The company I work for has been experiencing a lot of them lately. I know that some of you may be jealous, and I would like to offer my personal apologies to you, but the rest of us are starting to get stir-crazy.
I'll admit that I'm a fan of naps after my station duties have been taken care of. Even with those few moments of shut-eye, I still get those moments where I just want to do something. The problem is, I'm sometimes too lazy to do something useful and sometimes feel to guilty to do something personally productive. TV usually wins the battle.
I am starting to rethink this though. Every time the idea pops up, I think of Greg Friese at Everyday EMS Tips and his article on dealing with EMS down time. In the article, Greg suggests the following ideas to beat boredom:
1. Read a professional (EMS) magazine.
2. Get some exercise.
3. Go above and beyond with station duties.
4. Read blog posts from your favorite EMT and Paramedic bloggers.
5. Listen to an EMS Podcast.
6. Complete a continuing education lesson (online).
7. Write a post for your own blog.
8. Write and submit an article to a professional magazine
9. Participate in an EMS Social Network.
10. Learn about EMS in other places
All of these suggestions are awesome. I won't lie that I've done quite a few of them myself. I thought that I might add a five of my own to the list, partially because new ideas are always helpful and also because some of us are stuck out on the road without a station nearby to post at. So here we are:
11. Detail your truck. Even when I used to work for a private service that kept me posted out on the road, I would keep a few basic cleaning supplies in one of the truck compartments. You'll be amazed at how far a little degreaser, window cleaner, and leather protector can take you. Shine the wheels, climb up and scrub the bugs off those hard-to-reach places on the top of the truck, get the dash looking pretty, and be able to take pride in your rig!
12. Write in a journal. If you don't have access to the internet or the station computer is just backed up, trying pulling out a notebook and jotting away. Maybe you'll write the draft for your next big EMS blog post, or just talk about how your day is going. If you have kids or will later on, they'll love to know what your day-to-day life was like. The best part about journaling is that it is stress-relieving. (Just try to keep your haikus to yourself!)
13. Get involved in your community. With a supervisor's permission, stop by public places and say hello. Having good public relations with your local hospital and schools can take you a long way. If that isn't an option, try posting your truck at a local park or somewhere that the public sees they can approach you if they need help. Be friendly and get out there!
14. Get familiar with your truck. Have you got a new stair chair or one of those fancy auto-CPR devices but haven't had an "opportunity" to use it yet?

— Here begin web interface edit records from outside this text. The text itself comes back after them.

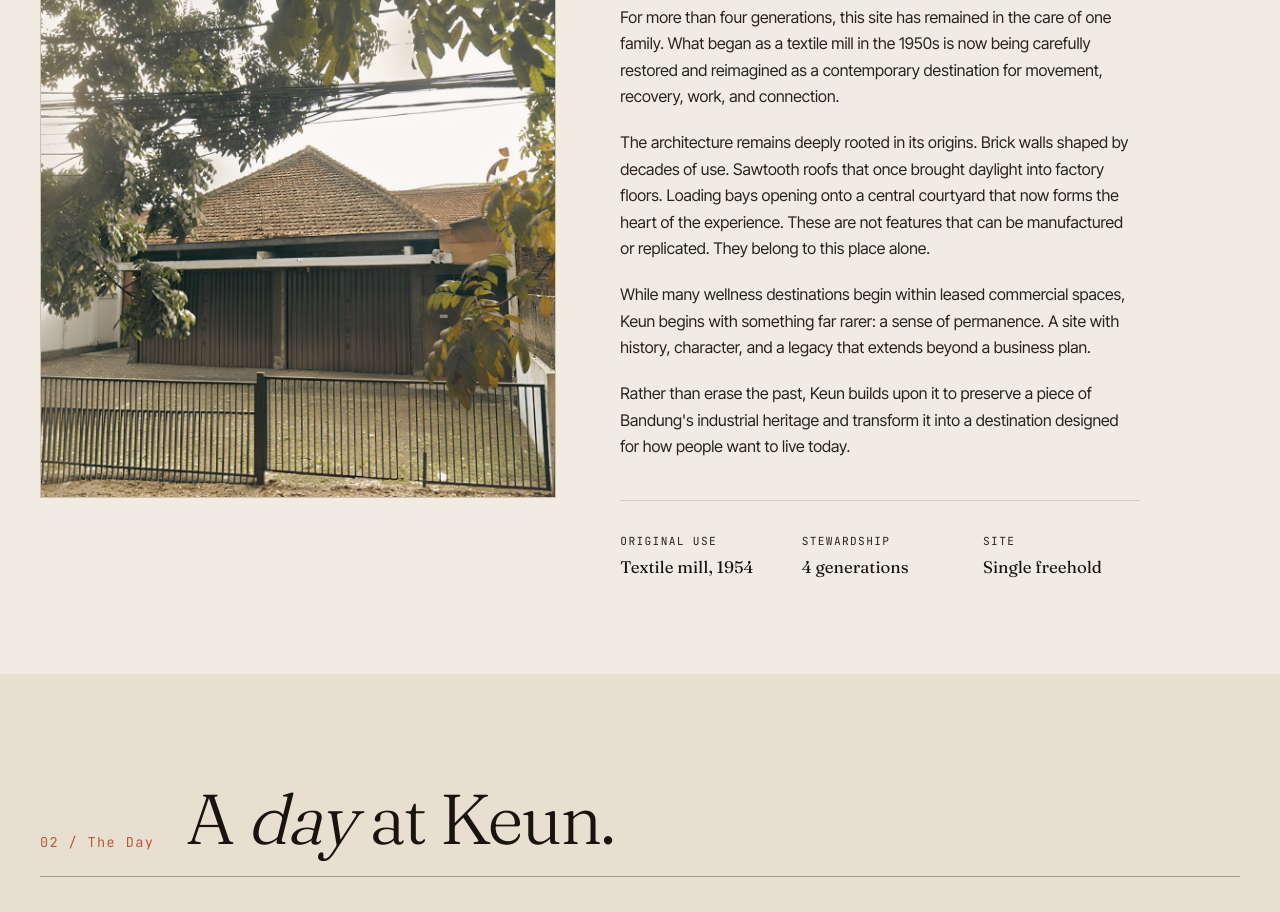
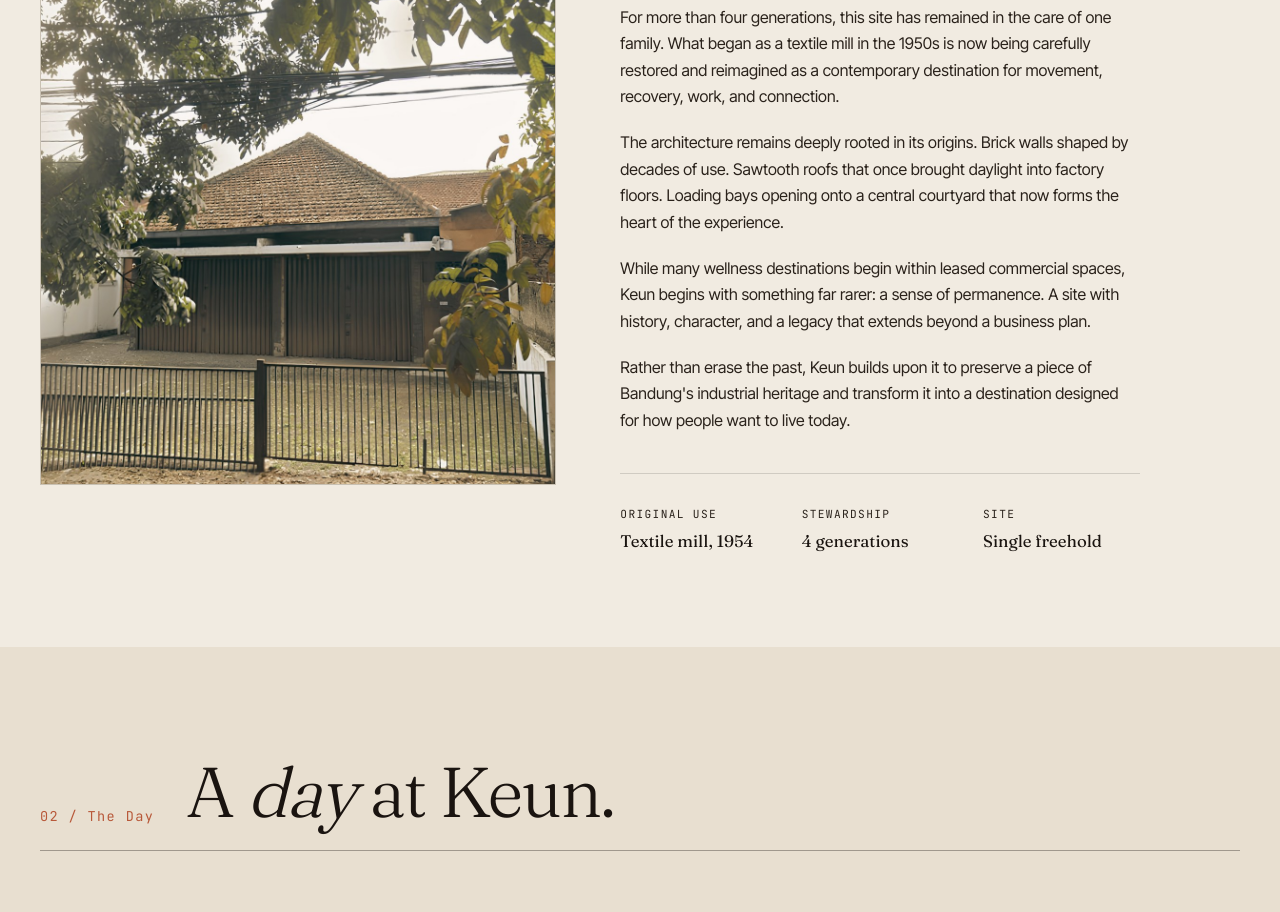
Before and after one commit to keungroup/keungroup.github.io, a website built with webpack: page index.html in a window 1280 px wide. Shown: the part 1140-2052 px from the top of the page. Built offline with nearby package versions, Linux system fonts and the light colour scheme.

Commit message:
Update index.html

```diff
--- a/index.html
+++ b/index.html
@@ -70,7 +70,7 @@
       <h2 class="section-title">A place with a past. <em>A vision for what's next.</em></h2>
       <p class="about-lead">Keun is not built on a blank canvas.</p>
       <p>For more than four generations, this site has remained in the care of one family. What began as a textile mill in the 1950s is now being carefully restored and reimagined as a contemporary destination for movement, recovery, work, and connection.</p>
-      <p>The architecture remains deeply rooted in its origins. Brick walls shaped by decades of use. Sawtooth roofs that once brought daylight into factory floors. Loading bays opening onto a central courtyard that now forms the heart of the experience. These are not features that can be manufactured or replicated. They belong to this place alone.</p>
+      <p>The architecture remains deeply rooted in its origins. Brick walls shaped by decades of use. Sawtooth roofs that once brought daylight into factory floors. Loading bays opening onto a central courtyard that now forms the heart of the experience.</p>
       <p>While many wellness destinations begin within leased commercial spaces, Keun begins with something far rarer: a sense of permanence. A site with history, character, and a legacy that extends beyond a business plan.</p>
       <p>Rather than erase the past, Keun builds upon it to preserve a piece of Bandung's industrial heritage and transform it into a destination designed for how people want to live today.</p>
       <div class="about-meta">
```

Get it out and learn yourself on it. It keeps you fresh in your skills and knowlege and keeps the public from doubting you when you need it the most. It looks good when we don't fumble with our equipment.
15. Get to know your partner. Having a good working relationship with your partner is a good foundation for having smooth EMS runs. Getting to know a little about the person that sits next to your for 12+ hours a day will help you to know what to expect from them when your working a code later on without time to chat. You build that certain flow that you see from the old-timers that have been doing this stuff together since the dawn of time. You don't have to be their best friend, but it would be good to make sure they trust you.
Hopefully, these ideas will help you the next time you wake up from a nap and run out of things to do. As for me, I think I've inspired myself to get out of this chair and go clean something!